The French newspapers which, in 1815, were subject to the censor, announced the departure of Bonaparte from Elba, his progress through France, and his entry into Paris in the following ingenious manner: — 9th March, the Anthropophagus has quitted his den — 10th, the Corsican Ogre has landed at Cape Juan — 11th, the Tiger has arrived at Gap — 12th, the Monster slept at Grenoble — 13th, the Tyrant has passed through Lyons — 14th, the Usurper is directing his steps towards Dijon, but the brave and loyal Burgundians have risen en masse and surrounded him on all sides — 18th, Bonaparte is only sixty leagues from the capital; he has been fortunate enough to escape the hands of his pursuers — 19th, Bonaparte is advancing with rapid steps, but he will never enter Paris — 20th, Napoleon will, tomorrow, be under our ramparts — 21st, the Emperor is at Fontainbleau — 22d, His Imperial and Royal Majesty, yesterday evening, arrived at the Tuilleries, amidst the joyful acclamations of his devoted and faithful subjects.

(The Museum of Foreign Literature, Science and Art, Vol. 18. Philadelphia: E. Littell, 1831, p. 93).

366: Ingenious Manner.

364: Shame the Devil!

GLENDOWER: Why, I can teach you, cousin, to command the devil.

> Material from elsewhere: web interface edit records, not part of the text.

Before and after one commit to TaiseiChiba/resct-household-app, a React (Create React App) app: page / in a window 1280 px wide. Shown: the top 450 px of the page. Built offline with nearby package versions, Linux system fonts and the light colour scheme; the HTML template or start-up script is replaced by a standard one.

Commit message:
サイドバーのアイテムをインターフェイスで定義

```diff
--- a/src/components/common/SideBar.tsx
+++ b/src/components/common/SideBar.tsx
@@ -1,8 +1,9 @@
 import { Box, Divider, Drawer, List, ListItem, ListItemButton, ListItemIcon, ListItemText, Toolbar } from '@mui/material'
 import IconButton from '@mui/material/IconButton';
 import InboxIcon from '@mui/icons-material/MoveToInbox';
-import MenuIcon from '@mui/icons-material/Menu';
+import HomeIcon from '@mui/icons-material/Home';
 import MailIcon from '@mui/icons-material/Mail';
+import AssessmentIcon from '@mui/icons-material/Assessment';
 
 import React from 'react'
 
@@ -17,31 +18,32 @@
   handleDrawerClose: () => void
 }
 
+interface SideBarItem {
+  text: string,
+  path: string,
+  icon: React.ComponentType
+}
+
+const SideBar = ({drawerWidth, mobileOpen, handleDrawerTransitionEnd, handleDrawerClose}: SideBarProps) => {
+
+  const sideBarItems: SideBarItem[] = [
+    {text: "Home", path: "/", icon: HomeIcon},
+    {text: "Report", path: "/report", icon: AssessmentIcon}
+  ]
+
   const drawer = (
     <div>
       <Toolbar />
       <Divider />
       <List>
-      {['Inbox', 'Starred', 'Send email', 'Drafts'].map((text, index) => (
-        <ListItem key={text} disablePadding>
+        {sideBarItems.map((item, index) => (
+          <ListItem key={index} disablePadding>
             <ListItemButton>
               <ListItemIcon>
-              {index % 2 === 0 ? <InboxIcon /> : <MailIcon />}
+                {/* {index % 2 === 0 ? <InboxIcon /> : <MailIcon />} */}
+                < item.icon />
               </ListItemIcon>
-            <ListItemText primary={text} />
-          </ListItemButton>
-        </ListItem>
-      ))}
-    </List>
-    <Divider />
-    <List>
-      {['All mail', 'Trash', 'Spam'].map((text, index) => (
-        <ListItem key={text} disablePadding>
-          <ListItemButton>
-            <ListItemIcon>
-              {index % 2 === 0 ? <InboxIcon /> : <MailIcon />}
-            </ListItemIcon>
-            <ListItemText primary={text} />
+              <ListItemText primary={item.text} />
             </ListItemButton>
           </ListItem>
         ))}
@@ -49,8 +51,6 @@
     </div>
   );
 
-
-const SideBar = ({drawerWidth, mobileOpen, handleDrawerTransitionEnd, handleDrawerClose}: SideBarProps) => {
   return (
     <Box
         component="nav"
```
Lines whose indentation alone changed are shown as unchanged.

HOTSPUR: And I can teach thee, coz, to shame the devil by telling truth: tell truth and shame the devil. If thou have power to raise him, bring him hither, and I’ll be sworn I have power to shame him hence. O, while you live, tell truth and shame the devil!

(William Shakespeare, King Henry IV, Part I, Act 3, Scene 1, 1623).

364: Shame the Devil!

363: A Case of Negotiation.

INTERVIEWER: In addition to the scholar and the novelist, there is a third persona jockeying for position within you — the translator. You are a widely translated translator who has written at length on the conundrums of translation.

ECO: I have edited countless translations, translated two works myself, and have had my own novels translated into dozens of languages. And I’ve found that every translation is a case of negotiation. If you sell something to me and I buy it, we negotiate — you’ll lose something, I’ll lose something, but at the end we’re both more or less satisfied. In translation, style is not so much lexicon, which can be translated by the Web site Altavista, but rhythm. Researchers have run tests on the frequency of words in Manzoni’s The Betrothed, the masterpiece of nineteenth-century Italian literature. Manzoni had an absolutely poor vocabulary, devised no innovative metaphors, and used the adjective good a frightening amount of times. But his style is outstanding, pure and simple. To translate it, as with all great translations, you need to bring out the anima of his world, its breath, its precise tempo.

(Lila Azam Zanganeh, “The Art of Fiction,” Paris Review, No. 197, 2008).

363: A Case of Negotiation.